Hey guys. I just started using Quint cards mainly for fun. I've done a lot of searching, but the explanation(s) are less clear on how reduction works.

I understand you are supposed to add up Ace-10 cards and majors, but leave out the courts... well, not necessarily leave out courts, but it makes sense.

So for example, this is how I have been calculating so far...

Ace of Swords, 8 of Wands, Heirophant, Queen of Cups = 1 + 8 + 5 + 0 = 14 (1+4) = Card 5 (Heirophant)

The part I am confused about is when you have to reduce to get a number in-between 1-22.

So say you get 999 as the total after you add up the cards... how do you reduce to get a number below or equal to 22? Just keep removing digits at the end? i.e. remove the two 9's at the end and it will be a single 9... so Hermit?

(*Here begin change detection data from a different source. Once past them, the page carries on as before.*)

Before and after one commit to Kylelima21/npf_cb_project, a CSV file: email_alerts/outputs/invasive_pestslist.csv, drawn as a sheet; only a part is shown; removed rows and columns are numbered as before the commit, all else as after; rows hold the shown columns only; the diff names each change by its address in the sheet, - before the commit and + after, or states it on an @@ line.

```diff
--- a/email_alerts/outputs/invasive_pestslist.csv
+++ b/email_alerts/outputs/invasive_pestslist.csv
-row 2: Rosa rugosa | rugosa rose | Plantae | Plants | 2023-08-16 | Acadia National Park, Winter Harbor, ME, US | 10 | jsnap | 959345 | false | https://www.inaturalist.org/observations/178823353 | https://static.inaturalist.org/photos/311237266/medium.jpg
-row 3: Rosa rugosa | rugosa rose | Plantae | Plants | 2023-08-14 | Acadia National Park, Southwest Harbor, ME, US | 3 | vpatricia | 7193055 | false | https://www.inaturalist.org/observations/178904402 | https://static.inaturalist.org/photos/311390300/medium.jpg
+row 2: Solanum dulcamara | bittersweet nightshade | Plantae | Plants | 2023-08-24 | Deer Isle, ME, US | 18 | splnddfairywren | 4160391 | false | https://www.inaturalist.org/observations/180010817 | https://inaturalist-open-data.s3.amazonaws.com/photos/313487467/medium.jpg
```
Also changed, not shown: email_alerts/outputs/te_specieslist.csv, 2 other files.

Just a little bit of clarification on that last part would be helpful. Thanks!

(I hope this is the right section )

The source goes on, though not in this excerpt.